THE DATA section start

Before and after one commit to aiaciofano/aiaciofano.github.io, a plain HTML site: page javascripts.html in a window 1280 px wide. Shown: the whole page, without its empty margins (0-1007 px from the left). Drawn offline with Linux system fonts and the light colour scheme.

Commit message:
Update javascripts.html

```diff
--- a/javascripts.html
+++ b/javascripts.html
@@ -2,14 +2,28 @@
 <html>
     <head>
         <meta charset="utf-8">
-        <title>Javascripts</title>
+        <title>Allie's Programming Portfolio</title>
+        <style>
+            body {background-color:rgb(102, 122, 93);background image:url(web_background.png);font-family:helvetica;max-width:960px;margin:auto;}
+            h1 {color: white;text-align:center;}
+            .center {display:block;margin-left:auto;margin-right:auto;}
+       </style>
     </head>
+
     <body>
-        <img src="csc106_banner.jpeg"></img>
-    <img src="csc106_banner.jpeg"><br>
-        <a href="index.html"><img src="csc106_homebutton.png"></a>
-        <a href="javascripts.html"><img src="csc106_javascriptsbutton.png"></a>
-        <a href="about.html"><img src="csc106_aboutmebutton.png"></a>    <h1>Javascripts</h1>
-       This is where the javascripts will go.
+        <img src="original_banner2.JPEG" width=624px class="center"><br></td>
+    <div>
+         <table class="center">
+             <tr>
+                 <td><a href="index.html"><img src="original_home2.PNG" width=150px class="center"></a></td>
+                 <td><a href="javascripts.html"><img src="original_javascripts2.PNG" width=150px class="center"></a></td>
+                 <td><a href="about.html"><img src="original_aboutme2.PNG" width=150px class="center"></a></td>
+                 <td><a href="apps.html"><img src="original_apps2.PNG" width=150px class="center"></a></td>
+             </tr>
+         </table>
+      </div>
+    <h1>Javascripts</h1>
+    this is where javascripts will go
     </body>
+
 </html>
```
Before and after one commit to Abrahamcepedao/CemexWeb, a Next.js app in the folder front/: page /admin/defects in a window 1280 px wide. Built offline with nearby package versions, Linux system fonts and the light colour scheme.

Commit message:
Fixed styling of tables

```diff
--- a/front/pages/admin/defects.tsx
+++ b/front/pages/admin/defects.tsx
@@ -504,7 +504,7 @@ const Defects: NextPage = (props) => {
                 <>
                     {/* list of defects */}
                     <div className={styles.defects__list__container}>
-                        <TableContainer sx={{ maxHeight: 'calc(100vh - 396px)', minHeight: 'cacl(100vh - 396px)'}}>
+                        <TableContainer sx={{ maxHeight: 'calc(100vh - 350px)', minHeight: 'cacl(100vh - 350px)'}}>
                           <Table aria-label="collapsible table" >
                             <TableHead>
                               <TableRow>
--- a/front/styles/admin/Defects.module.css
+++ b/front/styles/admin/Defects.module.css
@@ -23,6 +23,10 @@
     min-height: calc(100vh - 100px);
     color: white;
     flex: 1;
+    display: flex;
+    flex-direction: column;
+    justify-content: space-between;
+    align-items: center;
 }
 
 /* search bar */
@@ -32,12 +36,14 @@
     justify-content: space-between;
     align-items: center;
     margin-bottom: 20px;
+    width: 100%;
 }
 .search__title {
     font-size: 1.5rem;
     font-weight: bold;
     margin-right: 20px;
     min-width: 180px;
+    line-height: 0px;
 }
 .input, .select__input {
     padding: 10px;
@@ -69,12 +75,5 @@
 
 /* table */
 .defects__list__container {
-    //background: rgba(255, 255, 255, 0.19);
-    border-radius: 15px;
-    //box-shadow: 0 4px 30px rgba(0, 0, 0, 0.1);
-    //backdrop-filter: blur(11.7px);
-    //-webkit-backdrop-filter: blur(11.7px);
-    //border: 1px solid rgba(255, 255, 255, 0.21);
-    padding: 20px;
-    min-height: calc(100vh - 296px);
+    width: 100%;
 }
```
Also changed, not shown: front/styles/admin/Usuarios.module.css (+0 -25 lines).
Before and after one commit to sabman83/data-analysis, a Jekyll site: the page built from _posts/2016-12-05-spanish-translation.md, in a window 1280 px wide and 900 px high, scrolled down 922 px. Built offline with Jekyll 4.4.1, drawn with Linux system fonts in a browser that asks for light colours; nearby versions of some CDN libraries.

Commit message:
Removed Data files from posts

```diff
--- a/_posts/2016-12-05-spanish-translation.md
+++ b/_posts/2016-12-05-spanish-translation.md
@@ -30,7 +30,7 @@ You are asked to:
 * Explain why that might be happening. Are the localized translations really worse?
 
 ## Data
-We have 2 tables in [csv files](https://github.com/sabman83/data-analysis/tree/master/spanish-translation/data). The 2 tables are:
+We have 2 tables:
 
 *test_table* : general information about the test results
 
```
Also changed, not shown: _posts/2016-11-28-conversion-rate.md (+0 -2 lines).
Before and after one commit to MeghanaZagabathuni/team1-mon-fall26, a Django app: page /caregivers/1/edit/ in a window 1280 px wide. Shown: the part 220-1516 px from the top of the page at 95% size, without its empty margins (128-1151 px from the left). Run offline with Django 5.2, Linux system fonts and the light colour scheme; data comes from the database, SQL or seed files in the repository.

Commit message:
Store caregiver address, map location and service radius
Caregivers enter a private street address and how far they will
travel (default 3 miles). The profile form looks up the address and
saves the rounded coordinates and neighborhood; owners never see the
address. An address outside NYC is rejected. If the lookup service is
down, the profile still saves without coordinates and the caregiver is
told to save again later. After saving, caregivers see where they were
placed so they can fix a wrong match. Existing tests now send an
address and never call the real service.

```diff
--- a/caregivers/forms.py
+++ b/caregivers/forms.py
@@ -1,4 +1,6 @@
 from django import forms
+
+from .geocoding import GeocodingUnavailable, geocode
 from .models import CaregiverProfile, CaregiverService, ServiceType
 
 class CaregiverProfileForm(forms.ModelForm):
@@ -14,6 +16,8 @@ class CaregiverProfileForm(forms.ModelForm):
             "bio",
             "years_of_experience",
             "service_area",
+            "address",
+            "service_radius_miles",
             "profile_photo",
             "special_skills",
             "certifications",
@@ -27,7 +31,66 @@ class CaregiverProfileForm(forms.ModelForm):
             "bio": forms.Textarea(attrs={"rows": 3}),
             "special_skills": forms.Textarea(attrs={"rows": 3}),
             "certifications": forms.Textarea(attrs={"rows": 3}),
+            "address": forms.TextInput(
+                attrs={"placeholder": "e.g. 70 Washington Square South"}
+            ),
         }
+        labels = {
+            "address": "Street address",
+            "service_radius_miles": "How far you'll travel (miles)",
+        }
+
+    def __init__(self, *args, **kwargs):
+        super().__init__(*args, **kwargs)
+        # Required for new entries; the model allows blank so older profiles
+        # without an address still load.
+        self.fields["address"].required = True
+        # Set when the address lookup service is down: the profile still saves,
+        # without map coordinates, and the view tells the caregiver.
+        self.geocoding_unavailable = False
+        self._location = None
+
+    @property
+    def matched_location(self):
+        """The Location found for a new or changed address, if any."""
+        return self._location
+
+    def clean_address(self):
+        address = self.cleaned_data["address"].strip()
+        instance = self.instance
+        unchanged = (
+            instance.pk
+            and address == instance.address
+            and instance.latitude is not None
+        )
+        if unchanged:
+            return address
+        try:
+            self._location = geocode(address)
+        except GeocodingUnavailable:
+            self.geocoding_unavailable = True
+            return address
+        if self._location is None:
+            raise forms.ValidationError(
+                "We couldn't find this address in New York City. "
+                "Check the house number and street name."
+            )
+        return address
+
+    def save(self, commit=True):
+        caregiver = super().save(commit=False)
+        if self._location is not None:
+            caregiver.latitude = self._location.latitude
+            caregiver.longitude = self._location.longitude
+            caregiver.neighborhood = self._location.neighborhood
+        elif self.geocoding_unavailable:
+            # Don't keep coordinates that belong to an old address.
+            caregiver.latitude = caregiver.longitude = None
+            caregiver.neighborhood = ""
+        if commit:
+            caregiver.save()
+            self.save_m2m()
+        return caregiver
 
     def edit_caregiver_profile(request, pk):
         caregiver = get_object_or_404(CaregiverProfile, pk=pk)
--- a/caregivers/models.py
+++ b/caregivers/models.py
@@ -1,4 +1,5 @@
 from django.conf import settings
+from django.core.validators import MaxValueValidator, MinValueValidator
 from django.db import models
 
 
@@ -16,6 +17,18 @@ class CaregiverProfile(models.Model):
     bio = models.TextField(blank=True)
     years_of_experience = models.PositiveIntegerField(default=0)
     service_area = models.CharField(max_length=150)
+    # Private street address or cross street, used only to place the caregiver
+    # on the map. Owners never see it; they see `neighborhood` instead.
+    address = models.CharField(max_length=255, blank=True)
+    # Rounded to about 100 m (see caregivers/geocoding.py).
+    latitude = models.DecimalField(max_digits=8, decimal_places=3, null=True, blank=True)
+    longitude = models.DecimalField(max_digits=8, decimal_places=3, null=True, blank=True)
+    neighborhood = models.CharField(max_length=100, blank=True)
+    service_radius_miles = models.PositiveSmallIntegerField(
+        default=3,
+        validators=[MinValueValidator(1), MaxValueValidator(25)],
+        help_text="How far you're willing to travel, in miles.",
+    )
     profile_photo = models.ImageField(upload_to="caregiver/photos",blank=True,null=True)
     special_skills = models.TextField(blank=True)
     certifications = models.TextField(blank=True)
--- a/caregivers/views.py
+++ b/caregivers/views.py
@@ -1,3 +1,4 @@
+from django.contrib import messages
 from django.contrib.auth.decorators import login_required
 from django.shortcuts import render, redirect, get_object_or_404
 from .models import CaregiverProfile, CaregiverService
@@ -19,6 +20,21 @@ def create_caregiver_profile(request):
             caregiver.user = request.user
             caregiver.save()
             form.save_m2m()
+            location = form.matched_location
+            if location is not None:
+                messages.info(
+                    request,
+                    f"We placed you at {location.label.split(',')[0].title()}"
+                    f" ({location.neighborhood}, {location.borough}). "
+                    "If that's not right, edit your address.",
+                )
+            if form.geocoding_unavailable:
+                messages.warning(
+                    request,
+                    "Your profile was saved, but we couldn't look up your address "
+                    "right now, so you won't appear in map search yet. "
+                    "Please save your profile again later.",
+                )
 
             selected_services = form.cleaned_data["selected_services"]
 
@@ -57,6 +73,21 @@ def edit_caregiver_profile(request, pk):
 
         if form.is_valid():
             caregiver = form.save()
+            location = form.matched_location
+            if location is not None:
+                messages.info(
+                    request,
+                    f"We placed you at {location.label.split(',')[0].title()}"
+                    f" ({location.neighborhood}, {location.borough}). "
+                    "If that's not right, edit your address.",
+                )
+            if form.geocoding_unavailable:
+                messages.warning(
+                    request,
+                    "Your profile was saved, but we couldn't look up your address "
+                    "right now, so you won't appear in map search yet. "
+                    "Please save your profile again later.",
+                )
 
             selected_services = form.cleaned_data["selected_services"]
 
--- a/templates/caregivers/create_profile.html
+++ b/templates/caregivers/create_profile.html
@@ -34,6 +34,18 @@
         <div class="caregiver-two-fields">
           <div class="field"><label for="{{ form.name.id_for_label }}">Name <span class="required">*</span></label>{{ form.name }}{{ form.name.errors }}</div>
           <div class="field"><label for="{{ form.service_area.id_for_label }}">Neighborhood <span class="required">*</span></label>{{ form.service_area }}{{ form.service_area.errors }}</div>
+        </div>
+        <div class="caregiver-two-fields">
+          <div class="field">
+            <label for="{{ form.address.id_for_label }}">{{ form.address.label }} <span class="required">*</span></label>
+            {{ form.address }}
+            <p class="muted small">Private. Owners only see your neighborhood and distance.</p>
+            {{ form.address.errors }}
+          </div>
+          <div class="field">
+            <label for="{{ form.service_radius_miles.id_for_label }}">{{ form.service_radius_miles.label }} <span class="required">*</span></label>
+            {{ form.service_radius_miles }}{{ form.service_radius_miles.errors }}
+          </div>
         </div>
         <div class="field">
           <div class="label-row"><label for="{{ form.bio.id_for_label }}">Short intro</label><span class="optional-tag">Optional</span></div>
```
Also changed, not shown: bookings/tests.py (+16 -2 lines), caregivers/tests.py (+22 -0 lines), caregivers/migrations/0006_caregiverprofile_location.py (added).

THE DATA section end

■ WHAT THE TASK REQUIRES
Check each line above for the word "None", and copy the lines where it appears.

■ SOLUTION TO THIS TASK
+        self._location = None
+            and instance.latitude is not None
+        if self._location is None:
+        if self._location is not None:
+            caregiver.latitude = caregiver.longitude = None
+            if location is not None:
+            if location is not None:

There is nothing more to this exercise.